Review by J.T. Johnson
DIRECTOR: Lee Daniels
CINEMATOGRAPHY: Andrew Dunn
WRITER: Geoffrey S. Fletcher
MUSIC: Mario Grigorov
Gabourey Sidibe plays the title character of Claireece “Precious” Jones, an obese, illiterate 16-year-old girl who has a child with a second one on the way. Precious struggles through school while trying to take care of her very abusive mother (Mo’Nique), a woman who only cares about her welfare checks. Meanwhile, Precious’ grandmother takes care of her first child who happens to have Down Syndrome.
Precious fights all of this by escaping into a world of imagination. When her mother is being abusive or someone is making fun of her, it is through this world of fantasy that she survives.
This all begins to change one day when Precious is suspended from school by her junior high school principle. The principle, Mrs. Lichtenstein, arranges to have her attend an alternative school in an attempt to help Precious. In the end, this is a film about hope. Not for some material gain or escaping the environment in which Precious exist, but for hope in one’s self.
Inspirational films of the past have always had a tendency to tell the story from the perspective of the one doing the inspiring be it a teacher or a coach. It was refreshing to see a film focus on one of the troubled youths instead and really tell their story. Precious is not just a character in a story, she embodies that of all kids who live a rough existence and are looking for a way out. She puts a face to people who are otherwise ignored.
However, what makes this film truly work is Sidibe. She is not just an actress playing the role of Precious, she is Precious. Never once does the audience question her or feel that she is out of place. This is one of those rare performances in film that is utterly flawless.
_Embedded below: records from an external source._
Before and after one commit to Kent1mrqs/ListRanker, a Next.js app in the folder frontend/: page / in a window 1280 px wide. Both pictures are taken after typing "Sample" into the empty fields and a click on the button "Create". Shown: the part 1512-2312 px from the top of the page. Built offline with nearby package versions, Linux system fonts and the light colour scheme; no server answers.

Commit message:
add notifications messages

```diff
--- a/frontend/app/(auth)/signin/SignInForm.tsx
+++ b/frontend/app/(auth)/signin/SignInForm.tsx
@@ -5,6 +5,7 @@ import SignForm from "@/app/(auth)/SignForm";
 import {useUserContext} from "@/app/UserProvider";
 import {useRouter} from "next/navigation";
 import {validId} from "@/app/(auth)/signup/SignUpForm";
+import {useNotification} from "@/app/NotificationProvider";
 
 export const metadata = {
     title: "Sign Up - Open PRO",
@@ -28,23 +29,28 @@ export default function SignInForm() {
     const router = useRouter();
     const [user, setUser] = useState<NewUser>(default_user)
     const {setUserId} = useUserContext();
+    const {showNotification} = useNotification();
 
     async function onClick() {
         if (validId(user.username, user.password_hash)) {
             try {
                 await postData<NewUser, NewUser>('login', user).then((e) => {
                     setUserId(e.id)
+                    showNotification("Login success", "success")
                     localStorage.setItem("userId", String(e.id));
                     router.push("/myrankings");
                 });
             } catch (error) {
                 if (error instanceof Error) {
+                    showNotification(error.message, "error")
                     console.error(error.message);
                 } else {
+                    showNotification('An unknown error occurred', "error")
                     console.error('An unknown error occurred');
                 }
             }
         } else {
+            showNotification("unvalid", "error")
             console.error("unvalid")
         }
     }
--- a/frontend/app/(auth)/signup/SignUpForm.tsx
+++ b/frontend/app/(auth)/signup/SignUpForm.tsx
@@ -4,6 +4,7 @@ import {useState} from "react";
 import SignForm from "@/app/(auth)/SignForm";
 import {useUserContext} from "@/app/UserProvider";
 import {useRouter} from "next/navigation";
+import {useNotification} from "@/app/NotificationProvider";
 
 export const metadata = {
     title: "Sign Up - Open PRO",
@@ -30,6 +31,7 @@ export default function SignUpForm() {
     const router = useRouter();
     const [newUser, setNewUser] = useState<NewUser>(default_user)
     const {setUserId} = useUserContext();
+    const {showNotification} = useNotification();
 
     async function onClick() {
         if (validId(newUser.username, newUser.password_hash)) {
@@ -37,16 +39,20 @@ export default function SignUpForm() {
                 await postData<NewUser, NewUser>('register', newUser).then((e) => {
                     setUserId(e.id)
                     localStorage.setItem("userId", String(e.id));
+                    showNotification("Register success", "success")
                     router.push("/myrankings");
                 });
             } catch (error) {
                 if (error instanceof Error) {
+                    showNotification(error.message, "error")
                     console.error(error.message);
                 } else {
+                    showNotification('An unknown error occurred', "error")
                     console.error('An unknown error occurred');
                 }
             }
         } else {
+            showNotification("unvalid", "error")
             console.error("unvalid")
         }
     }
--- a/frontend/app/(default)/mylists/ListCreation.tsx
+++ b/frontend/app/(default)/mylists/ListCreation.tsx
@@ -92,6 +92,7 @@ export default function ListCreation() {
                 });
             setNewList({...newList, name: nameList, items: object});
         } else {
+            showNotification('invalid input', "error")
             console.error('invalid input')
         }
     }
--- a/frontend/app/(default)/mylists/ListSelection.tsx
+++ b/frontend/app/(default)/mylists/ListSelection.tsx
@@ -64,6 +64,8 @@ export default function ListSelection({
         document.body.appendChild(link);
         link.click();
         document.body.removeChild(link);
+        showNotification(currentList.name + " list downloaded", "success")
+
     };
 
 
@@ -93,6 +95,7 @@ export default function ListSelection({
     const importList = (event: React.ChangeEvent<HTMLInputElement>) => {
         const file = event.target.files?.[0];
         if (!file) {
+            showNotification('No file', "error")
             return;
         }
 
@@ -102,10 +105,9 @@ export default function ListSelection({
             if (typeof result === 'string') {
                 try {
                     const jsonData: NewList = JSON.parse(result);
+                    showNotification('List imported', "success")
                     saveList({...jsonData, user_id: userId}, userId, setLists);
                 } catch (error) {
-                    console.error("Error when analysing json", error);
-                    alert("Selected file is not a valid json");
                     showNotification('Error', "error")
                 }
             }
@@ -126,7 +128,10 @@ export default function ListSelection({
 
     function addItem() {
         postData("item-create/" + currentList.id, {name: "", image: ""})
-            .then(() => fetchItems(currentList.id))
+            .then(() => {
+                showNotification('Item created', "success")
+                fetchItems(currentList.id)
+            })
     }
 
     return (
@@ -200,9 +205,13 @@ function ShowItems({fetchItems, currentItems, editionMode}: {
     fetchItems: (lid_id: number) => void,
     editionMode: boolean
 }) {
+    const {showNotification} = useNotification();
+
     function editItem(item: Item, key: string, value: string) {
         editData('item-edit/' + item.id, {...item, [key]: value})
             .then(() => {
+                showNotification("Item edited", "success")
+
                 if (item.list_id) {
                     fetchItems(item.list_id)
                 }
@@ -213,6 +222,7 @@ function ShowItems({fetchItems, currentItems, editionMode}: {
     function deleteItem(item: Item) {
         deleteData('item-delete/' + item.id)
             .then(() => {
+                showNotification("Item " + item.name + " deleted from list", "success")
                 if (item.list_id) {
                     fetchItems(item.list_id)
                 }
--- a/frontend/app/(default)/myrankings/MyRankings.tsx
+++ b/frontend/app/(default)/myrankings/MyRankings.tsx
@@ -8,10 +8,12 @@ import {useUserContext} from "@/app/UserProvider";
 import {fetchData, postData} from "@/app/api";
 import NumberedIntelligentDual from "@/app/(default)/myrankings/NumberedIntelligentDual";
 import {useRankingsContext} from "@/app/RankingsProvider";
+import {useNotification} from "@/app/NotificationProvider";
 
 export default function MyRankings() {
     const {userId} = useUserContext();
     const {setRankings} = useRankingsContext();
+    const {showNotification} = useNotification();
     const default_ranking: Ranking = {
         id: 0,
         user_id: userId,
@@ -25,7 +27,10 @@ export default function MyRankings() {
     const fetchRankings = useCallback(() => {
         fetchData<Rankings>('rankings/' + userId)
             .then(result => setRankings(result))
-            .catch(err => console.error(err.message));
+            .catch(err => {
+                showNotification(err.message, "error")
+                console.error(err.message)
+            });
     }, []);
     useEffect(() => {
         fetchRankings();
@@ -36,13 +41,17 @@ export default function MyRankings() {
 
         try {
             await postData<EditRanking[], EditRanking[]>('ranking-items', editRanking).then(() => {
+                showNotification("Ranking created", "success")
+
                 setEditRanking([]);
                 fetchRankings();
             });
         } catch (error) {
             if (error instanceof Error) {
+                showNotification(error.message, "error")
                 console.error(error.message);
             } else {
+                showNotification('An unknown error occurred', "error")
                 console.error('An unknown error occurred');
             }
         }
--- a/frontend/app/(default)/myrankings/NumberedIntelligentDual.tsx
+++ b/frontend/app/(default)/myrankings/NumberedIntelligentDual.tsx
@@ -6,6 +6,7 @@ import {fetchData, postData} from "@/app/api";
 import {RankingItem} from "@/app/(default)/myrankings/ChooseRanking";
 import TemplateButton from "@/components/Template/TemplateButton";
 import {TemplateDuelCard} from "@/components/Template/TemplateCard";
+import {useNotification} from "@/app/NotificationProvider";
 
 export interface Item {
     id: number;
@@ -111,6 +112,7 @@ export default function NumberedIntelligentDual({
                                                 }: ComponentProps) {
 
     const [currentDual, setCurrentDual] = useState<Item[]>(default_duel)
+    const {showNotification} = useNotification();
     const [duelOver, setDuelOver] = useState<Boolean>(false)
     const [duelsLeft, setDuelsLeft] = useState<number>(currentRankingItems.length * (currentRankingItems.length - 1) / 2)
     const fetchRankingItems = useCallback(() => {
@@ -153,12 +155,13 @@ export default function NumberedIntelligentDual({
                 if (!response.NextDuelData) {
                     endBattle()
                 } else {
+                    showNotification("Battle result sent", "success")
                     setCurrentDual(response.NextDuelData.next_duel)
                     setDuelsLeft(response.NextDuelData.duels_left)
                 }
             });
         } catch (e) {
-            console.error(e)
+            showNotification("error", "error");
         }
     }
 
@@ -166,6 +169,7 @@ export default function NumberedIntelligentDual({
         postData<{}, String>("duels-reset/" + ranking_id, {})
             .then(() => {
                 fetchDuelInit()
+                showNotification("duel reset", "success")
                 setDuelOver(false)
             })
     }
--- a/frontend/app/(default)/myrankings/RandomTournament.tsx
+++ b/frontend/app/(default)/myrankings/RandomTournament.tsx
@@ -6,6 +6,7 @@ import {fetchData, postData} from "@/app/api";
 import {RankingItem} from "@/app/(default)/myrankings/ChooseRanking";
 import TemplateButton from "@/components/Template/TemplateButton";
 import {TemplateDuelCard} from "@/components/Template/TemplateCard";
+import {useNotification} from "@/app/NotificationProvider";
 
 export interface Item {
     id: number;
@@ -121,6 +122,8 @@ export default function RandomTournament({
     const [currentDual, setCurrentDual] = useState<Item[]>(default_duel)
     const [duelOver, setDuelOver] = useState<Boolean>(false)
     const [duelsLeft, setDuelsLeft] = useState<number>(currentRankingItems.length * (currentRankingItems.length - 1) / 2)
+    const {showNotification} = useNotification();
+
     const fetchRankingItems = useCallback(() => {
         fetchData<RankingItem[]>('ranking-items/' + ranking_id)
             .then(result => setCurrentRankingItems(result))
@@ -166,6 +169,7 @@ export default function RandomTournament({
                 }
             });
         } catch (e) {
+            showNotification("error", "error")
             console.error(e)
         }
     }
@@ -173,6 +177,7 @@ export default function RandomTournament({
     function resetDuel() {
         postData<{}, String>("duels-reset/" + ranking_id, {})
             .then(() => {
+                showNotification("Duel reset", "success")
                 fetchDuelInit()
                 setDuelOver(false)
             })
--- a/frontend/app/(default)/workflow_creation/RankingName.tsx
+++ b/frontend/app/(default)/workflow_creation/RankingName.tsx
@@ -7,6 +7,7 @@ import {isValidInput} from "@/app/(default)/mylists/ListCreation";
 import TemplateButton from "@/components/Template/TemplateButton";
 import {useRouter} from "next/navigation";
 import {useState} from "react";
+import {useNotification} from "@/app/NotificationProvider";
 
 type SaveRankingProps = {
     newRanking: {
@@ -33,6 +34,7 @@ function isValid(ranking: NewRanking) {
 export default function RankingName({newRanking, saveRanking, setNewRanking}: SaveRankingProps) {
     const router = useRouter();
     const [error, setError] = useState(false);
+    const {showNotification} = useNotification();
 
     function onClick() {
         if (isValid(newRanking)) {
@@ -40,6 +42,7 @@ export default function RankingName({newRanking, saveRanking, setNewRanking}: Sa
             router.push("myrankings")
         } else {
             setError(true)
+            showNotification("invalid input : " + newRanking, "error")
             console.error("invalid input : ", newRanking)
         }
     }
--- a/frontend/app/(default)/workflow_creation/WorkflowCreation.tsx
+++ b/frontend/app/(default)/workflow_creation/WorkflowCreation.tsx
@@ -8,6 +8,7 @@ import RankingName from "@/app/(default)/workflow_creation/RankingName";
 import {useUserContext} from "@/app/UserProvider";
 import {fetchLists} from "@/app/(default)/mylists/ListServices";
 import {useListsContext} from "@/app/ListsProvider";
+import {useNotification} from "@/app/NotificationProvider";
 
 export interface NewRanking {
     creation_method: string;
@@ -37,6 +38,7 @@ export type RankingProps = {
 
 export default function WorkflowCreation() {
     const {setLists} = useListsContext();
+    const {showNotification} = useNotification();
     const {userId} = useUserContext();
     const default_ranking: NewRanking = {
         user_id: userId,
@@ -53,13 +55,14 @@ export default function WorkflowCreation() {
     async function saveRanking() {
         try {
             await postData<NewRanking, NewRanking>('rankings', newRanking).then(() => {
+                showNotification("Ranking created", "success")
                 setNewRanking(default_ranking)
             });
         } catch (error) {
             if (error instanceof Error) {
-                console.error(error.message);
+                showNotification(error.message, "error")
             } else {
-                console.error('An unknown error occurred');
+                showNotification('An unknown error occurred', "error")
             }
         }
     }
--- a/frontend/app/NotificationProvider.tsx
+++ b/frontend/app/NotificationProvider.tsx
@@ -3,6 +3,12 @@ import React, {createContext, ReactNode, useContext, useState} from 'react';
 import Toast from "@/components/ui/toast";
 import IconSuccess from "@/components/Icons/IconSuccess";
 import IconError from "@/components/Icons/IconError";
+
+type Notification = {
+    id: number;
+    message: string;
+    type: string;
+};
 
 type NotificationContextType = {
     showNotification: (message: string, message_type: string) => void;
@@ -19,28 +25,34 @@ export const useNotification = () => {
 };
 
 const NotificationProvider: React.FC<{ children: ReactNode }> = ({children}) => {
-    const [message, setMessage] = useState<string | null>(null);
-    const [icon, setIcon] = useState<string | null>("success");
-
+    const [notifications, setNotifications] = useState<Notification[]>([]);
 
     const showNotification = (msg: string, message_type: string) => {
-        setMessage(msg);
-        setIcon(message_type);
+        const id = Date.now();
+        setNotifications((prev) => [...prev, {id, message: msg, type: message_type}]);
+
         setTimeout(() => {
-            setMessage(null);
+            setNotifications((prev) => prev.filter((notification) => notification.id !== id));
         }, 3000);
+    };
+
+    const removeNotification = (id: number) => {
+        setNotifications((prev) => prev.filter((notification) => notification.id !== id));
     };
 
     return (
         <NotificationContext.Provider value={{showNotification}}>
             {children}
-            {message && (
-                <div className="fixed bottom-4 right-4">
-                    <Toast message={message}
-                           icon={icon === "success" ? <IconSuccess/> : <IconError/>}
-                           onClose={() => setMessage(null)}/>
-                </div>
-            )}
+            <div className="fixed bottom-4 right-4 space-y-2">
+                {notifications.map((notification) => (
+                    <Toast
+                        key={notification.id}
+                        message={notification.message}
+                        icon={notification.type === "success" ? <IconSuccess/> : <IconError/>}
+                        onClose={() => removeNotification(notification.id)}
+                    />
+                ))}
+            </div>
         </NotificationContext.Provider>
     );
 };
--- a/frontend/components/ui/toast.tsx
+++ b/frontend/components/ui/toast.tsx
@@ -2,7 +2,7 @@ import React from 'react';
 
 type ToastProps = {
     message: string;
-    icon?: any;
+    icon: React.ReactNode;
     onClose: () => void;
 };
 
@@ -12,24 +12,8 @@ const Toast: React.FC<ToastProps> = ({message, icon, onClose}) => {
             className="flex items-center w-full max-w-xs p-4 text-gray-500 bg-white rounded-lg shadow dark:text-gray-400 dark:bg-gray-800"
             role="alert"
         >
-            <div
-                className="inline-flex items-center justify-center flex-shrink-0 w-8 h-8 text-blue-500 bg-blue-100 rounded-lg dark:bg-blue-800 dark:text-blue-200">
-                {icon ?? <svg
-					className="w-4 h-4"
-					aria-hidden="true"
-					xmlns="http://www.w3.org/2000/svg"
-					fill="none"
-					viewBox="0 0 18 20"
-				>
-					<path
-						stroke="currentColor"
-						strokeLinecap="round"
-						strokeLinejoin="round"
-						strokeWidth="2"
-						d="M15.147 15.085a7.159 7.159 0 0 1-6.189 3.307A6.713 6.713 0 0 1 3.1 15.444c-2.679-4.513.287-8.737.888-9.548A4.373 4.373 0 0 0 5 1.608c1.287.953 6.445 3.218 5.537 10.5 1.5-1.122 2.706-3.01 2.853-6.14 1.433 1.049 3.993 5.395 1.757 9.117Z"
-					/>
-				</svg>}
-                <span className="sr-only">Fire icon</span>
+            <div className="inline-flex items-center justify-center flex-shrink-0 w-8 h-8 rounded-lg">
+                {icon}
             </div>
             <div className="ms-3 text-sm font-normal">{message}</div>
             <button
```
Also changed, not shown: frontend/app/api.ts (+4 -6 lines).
Sidibe deserves the Best Actress award and it would be a shame if the Academy ignored her next year.
Also, if anyone ever deserved the Best Supporting Actress award next year, it would have to be Mo’Nique as the absolutely vile and disgusting mother. Like Sidibe, the stand-up comic that audiences are used to seeing is completely gone and only mother Mary remains. Mo’Nique plays a mother that makes “Mommie Dearest’s” Joan Crawford look like a saint by comparison.
Audiences will definitely be impressed when they see Mo’Nique perform one of the best monologues ever written near the end of the film and they, along with Precious, truly learn who this character is.
The other supporting roles are near flawless, as well. Paula Patton is a great joy to watch as Precious’ new teacher, Ms. Rain. Patton chooses to play Ms. Rain as a woman who sees potential in Precious and her other students. However, she also knows at the same time that she has to sometimes push the children into doing what they have to do in order to learn.
In the meantime, director Lee Daniels made a bold choice in casting Mariah Carey as Mrs. Weiss, Precious’ social worker. Carey chooses to not wear any make-up for the role and also plays Mrs. Weiss as a woman who does not really seem to care that much for Precious. But like the other characters, she slowly changes as the film progresses. Carey is not on screen for long, but when she is, she doesn’t mess around and proves that Daniels knew what he was doing when he cast her.
In the end, “Precious” turns out to be one of the most realistic and thought provoking inspirational films to come around in a long time. Like Sidibe with the Best Actress award, it would be a shame if the Academy chose to ignore this film as a Best Picture contestant. It would also be a shame for precious girls everywhere if audiences also chose to ignore the power this film truly holds.